■ **Exercise details**
Reply only with how many lines below contain "components".

■ **Supplied records**
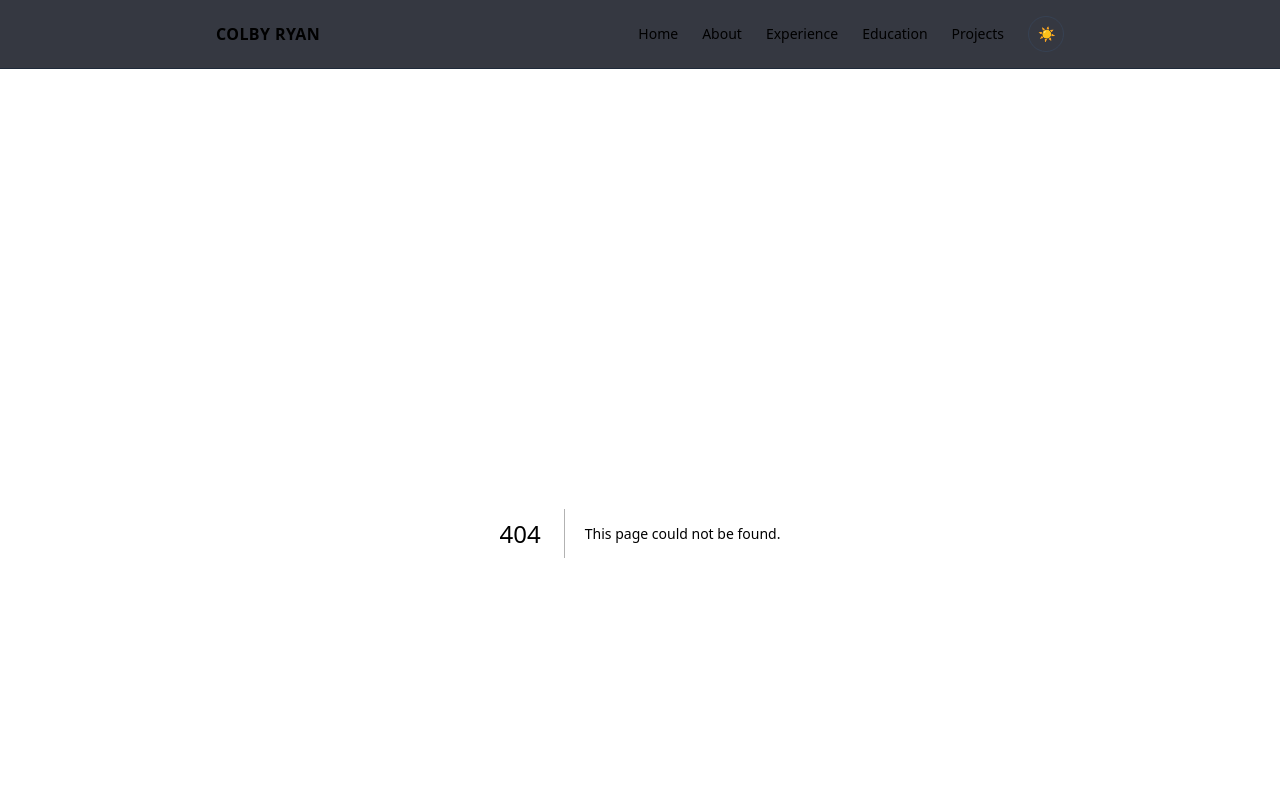
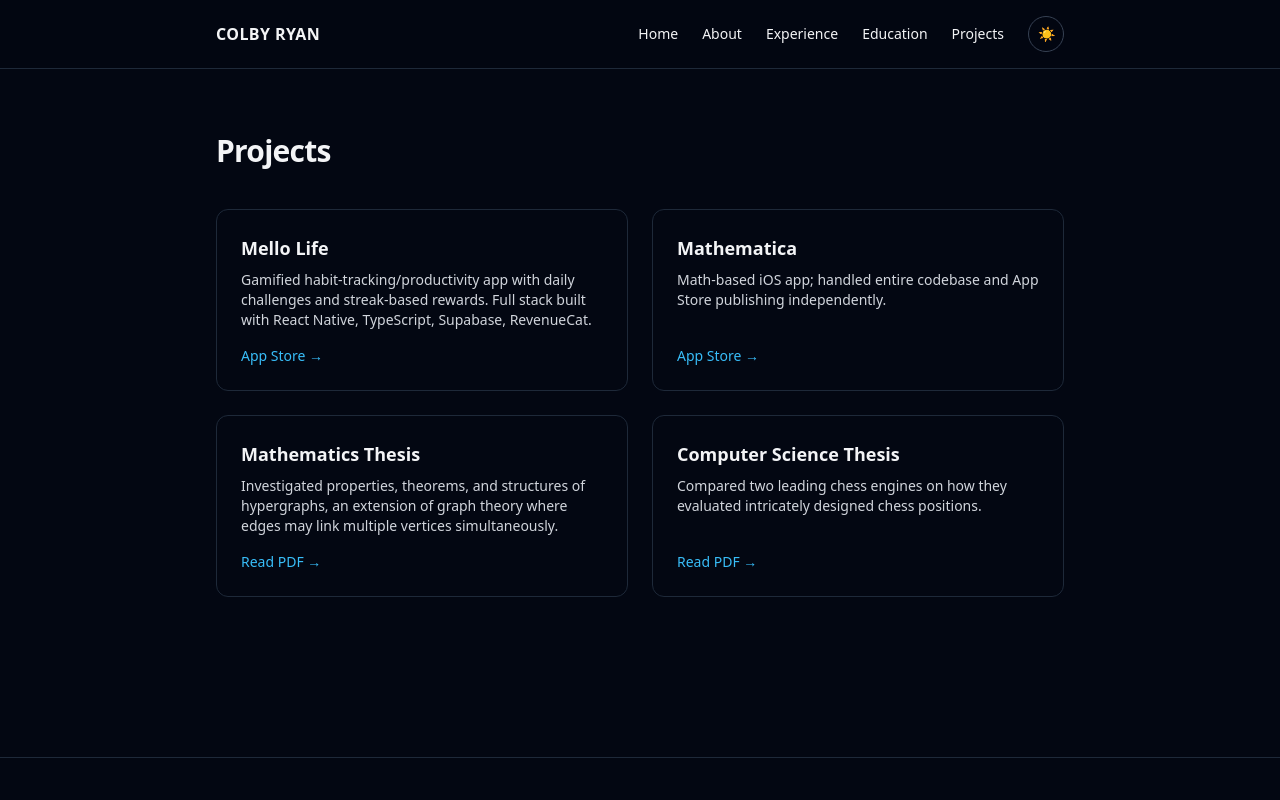
Before and after one commit to colbyryan2019/colbyryan-site, a Next.js app: page /projects in a window 1280 px wide. Before the commit this address had no page. Shown: the top 800 px of the page. Built offline with nearby package versions, Linux system fonts and the light colour scheme.

Commit message:
Add Projects component and page

```diff
--- /dev/null
+++ b/app/projects/page.tsx
@@ -0,0 +1,11 @@
+import type { Metadata } from 'next'
+import Projects from '@/components/Projects'
+
+export const metadata: Metadata = {
+  title: 'Projects',
+  description: 'Projects: Mello Life, Mathematica, Mathematics Thesis, Computer Science Thesis.',
+}
+
+export default function ProjectsPage() {
+  return <Projects />
+}
--- /dev/null
+++ b/components/Projects.tsx
@@ -0,0 +1,30 @@
+import { projects } from '@/lib/content'
+
+export default function Projects() {
+  return (
+    <section className="fade-in-section space-y-10">
+      <h1 className="text-3xl font-bold tracking-tight">Projects</h1>
+      <ul className="grid gap-6 sm:grid-cols-2">
+        {projects.map((project) => (
+          <li
+            key={project.title}
+            className="flex flex-col justify-between gap-4 rounded-xl border border-gray-200 p-6 transition-colors hover:border-accent dark:border-gray-800"
+          >
+            <div>
+              <h2 className="text-lg font-semibold">{project.title}</h2>
+              <p className="mt-2 text-sm text-gray-700 dark:text-gray-300">{project.description}</p>
+            </div>
+            <a
+              href={project.href}
+              target="_blank"
+              rel="noreferrer"
+              className="text-sm font-medium text-accent hover:underline"
+            >
+              {project.linkLabel} →
+            </a>
+          </li>
+        ))}
+      </ul>
+    </section>
+  )
+}
```
Also changed, not shown: 1 other file (tests, documents, lock files or other folders).
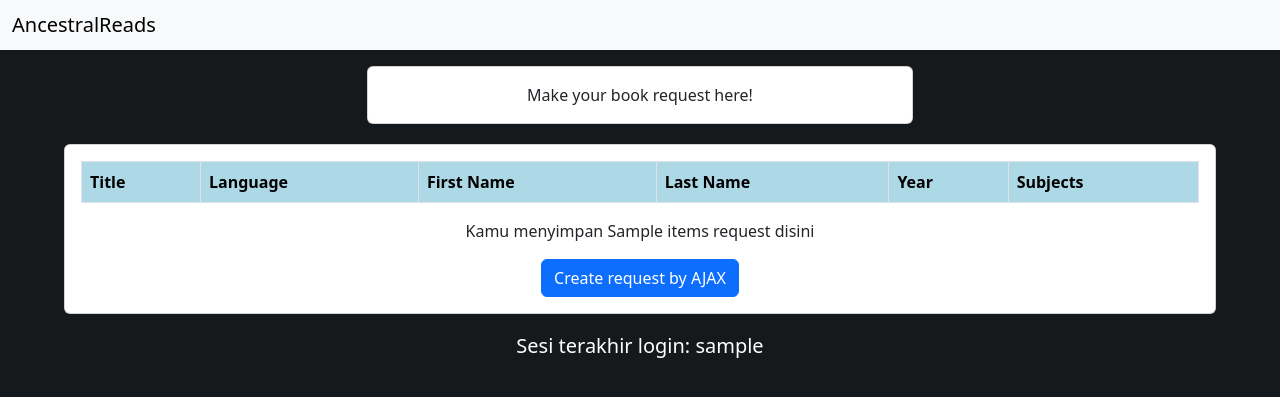
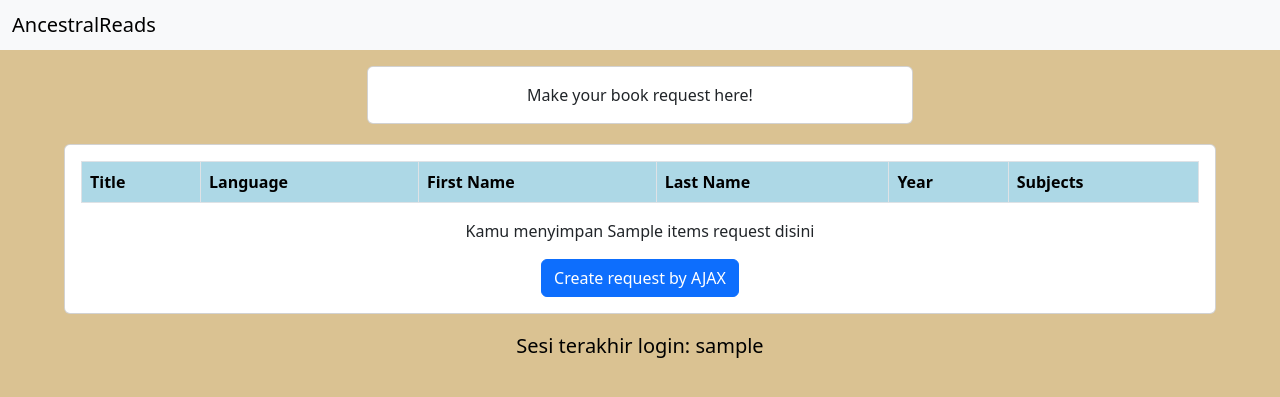
Before and after one commit to aggityayh/B01-Proyek-Tengah-Semester, a Django app: template request_book/templates/request_book.html in a window 1280 px wide. Shown: the top 397 px of the page. Run offline with Django 4.2, Linux system fonts and the light colour scheme; the template is opened without the code that fills it: most values are stand-ins (such as "Sample title", 1, 10 or a date in 2020); data that the repository does not hold is empty.

Commit message:
Sudah cukup keren

```diff
--- a/request_book/templates/edit_req.html
+++ b/request_book/templates/edit_req.html
@@ -5,7 +5,7 @@
 {% block content %}
 <style>
     body {
-        background-color: #40688f;
+        background-color: #c4b7a6;
     }
 </style>
 
--- a/request_book/templates/request_book.html
+++ b/request_book/templates/request_book.html
@@ -3,12 +3,12 @@
 {% block content %}
     <style>
         body {
-            background-color: #16191c;
+            background-color: #dac292;
         }
     </style>
     <style>
         table.table thead tr td:first{
-            background-color: rgb(202, 255, 136);
+            background-color: #b9936c;
             color: black;
         }
     </style>
@@ -16,7 +16,7 @@
     <style>
         table.table tbody tr:last-child td{
             background-color: rgb(19, 7, 73);
-            color: white;
+            color: rgb(170, 171, 179);
         }
     </style>
 
@@ -118,7 +118,7 @@
 
 
     <div class="container text-center mt-3">
-        <h5 style="color: white;">Sesi terakhir login: {{ last_login }}</h5>
+        <h5 style="color: black ;">Sesi terakhir login: {{ last_login }}</h5>
     </div>
 
 
@@ -238,7 +238,7 @@
     border: 1px solid #ccc;
     padding: 10px;
     margin: 10px;
-    background-color: #fff;
+    background-color: #c6bcb6;
     box-shadow: 0 2px 4px rgba(0, 0, 0, 0.1);
     border-radius: 5px;
     width: calc(33.33% - 20px);
@@ -268,21 +268,21 @@
         padding: 5px 15px;
         margin: 5px;
         border-radius: 5px;
-        color: #fff;
+        color: #ffffff;
         width: 150px;
     }
 
 
     .custom-btn1 {
-    background-color: grey;
+    background-color: rgb(203, 55, 55);
     }
 
     .custom-btn2 {
-    background-color: grey;
+    background-color: rgb(203, 55, 55);
     }
 
     .custom-btn3 {
-    background-color: yellow;
+    background-color: rgb(105, 177, 59);
     color: black;
     }
 
```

■ **Reply to the exercise**
2